Break it down. When you set your goal, write down two or three (or even five!) steps you need to take every day to reach your target. This is all about building habits that will help you achieve your goal. Then, every day that you complete your steps, put an “X” on a calendar as a reminder that you are following your financial dreams. Before you know it, your goals will be hit, and your dreams will have grown bigger than you could have ever imagined!
Make it real. Don’t just talk about saving; make it real by setting up an account in which you save money every month. Seeing the balance grow and interest boosting the amount, is a great motivator.
Automate your savings. Set up a debit order that automatically transfers the amount you want to save out of your day-to-day bank account and into your goal account. If you can’t save the full amount you want to, start with whatever you can. The most important thing is to start.
Save the extras. Every time you get an increase or a bonus or a tax refund or money as a gift, save at least some part of it. This is money you didn’t have before, so save it instead of getting used to spending more. These windfalls are wonderful boosts that will get you to your goal quicker.
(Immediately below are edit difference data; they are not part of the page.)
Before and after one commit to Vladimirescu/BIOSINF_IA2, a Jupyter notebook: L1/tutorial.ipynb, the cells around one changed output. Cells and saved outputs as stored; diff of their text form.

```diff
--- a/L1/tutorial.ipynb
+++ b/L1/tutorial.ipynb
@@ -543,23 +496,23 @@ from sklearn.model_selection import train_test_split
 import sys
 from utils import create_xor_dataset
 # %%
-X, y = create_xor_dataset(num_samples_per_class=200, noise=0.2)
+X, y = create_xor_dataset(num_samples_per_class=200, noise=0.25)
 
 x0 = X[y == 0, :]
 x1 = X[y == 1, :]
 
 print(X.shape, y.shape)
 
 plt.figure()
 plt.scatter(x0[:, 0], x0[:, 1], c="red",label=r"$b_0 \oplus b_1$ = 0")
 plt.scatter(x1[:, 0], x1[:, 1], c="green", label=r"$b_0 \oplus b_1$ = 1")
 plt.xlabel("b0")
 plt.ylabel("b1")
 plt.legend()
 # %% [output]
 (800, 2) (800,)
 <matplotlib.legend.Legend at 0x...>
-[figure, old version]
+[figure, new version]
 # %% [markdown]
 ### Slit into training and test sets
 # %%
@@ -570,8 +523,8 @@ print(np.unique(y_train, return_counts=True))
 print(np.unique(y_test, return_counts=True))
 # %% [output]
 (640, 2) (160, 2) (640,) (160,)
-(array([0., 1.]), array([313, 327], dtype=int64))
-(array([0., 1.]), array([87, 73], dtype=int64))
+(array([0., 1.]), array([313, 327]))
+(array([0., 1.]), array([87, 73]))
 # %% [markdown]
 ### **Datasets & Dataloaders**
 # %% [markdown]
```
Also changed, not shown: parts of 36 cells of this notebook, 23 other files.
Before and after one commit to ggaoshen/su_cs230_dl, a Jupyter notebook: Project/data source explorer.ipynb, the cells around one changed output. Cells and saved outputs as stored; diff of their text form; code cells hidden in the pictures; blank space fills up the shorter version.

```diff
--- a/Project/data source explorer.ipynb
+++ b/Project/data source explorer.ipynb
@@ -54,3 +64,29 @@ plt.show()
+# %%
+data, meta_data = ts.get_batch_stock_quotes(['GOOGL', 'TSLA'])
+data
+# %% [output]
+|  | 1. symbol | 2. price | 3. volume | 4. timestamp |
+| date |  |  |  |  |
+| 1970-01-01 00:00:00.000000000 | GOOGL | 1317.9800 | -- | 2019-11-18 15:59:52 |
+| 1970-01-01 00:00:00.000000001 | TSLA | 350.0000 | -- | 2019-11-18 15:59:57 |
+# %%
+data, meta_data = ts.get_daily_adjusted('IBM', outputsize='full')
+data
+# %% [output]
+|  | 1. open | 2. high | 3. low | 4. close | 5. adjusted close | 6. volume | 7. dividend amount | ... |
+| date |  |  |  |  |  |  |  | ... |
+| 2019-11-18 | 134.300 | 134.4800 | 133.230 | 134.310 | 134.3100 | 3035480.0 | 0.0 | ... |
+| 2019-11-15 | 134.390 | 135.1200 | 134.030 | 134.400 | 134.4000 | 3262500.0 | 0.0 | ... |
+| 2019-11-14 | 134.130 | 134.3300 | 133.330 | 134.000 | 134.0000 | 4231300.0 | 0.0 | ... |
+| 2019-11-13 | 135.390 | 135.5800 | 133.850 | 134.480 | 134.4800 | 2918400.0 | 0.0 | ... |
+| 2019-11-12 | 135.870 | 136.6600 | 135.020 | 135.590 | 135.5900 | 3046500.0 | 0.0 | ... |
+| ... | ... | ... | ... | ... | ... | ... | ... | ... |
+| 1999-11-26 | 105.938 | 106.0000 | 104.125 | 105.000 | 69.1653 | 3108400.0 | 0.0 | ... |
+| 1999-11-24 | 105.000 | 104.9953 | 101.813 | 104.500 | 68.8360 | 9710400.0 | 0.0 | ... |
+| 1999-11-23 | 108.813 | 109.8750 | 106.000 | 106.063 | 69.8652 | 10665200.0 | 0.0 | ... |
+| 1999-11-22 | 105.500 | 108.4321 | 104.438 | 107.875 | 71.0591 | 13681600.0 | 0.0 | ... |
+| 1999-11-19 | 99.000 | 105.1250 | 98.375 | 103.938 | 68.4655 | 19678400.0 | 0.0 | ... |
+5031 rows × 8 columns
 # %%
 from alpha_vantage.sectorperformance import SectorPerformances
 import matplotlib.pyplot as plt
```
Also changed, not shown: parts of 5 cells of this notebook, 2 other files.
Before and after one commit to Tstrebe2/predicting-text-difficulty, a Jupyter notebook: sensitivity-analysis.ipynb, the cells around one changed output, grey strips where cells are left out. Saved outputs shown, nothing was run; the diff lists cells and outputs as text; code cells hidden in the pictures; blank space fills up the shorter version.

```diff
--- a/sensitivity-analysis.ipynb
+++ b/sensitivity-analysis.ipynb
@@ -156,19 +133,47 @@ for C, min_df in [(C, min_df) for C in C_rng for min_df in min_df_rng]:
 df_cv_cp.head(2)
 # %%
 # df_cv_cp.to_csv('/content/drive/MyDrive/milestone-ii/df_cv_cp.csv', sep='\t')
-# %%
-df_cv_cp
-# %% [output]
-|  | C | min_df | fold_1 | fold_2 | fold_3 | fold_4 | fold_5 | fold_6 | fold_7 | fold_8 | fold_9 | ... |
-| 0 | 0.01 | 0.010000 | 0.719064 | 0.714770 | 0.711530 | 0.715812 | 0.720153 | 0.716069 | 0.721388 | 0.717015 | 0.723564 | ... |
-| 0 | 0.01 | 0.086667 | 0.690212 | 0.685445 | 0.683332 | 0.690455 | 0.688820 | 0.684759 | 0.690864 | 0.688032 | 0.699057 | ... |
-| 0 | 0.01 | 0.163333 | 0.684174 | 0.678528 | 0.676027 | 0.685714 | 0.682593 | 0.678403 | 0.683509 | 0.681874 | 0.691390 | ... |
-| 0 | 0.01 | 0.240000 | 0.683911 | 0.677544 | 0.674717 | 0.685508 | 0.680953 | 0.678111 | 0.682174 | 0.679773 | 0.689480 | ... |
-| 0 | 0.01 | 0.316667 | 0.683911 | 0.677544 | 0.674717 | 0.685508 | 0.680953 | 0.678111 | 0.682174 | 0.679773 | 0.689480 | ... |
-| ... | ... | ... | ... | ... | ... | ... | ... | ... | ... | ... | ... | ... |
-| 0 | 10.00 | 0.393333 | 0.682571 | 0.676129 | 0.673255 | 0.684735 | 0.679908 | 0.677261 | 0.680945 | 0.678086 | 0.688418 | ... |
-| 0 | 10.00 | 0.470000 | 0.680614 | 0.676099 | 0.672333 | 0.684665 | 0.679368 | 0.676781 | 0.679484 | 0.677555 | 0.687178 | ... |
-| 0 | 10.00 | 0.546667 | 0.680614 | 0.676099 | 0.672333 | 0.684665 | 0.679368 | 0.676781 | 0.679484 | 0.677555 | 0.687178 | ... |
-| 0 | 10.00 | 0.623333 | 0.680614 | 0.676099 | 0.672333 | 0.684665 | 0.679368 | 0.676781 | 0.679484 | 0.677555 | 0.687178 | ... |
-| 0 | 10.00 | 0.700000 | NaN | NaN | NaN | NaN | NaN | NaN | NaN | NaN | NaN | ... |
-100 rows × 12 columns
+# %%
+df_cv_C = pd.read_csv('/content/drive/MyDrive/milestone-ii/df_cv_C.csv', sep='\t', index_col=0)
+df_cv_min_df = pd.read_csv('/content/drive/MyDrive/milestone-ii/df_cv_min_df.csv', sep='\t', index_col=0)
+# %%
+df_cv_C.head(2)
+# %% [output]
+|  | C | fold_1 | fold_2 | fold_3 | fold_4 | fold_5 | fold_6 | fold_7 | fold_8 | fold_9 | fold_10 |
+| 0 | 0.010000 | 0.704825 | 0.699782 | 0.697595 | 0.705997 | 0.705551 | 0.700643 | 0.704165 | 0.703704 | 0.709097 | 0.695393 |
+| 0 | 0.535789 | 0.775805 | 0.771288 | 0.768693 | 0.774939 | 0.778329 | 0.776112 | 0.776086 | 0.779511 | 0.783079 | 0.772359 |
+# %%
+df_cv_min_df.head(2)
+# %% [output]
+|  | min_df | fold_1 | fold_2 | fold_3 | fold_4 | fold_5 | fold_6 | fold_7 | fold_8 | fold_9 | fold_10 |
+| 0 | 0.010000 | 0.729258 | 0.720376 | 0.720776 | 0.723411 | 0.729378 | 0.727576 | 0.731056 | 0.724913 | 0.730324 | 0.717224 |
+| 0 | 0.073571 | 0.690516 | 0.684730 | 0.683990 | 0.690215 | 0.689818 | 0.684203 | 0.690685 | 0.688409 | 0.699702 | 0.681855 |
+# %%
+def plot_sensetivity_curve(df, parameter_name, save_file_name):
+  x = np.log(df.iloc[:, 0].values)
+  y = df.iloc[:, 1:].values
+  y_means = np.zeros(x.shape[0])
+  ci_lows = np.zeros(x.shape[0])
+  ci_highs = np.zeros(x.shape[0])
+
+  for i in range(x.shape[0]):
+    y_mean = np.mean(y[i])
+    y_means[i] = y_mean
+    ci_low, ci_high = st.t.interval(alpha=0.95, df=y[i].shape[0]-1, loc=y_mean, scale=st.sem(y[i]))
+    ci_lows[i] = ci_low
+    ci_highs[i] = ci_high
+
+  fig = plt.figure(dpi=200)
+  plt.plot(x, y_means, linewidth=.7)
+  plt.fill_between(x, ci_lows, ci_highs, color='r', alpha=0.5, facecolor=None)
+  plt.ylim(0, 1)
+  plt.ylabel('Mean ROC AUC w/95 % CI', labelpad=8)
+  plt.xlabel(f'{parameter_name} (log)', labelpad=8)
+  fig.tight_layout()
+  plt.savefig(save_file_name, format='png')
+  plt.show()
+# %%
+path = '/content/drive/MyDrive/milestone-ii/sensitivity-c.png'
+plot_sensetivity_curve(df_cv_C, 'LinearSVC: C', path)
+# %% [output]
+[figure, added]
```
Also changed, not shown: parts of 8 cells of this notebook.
Reward yourself. Working towards your goals can be difficult, so you have to build in things that sweeten the journey. It is important to treat yourself when you reach a milestone – just don’t spend so much on the treat that you derail your plans.
Track your progress. Have a money meeting with yourself every three months to review your finances, update your goals if necessary and see how you are performing against your financial plan.
Involve your partner and/or children in this review, especially if you have a family goal you want to achieve.
Get a goal buddy. Get your spouse or partner on board, as well as someone whose money know-how and habits you admire, and/or a friend who also wants to achieve a big, juicy goal. Learn from each other, keep each other accountable and motivate each other. With the right support, everything becomes easier.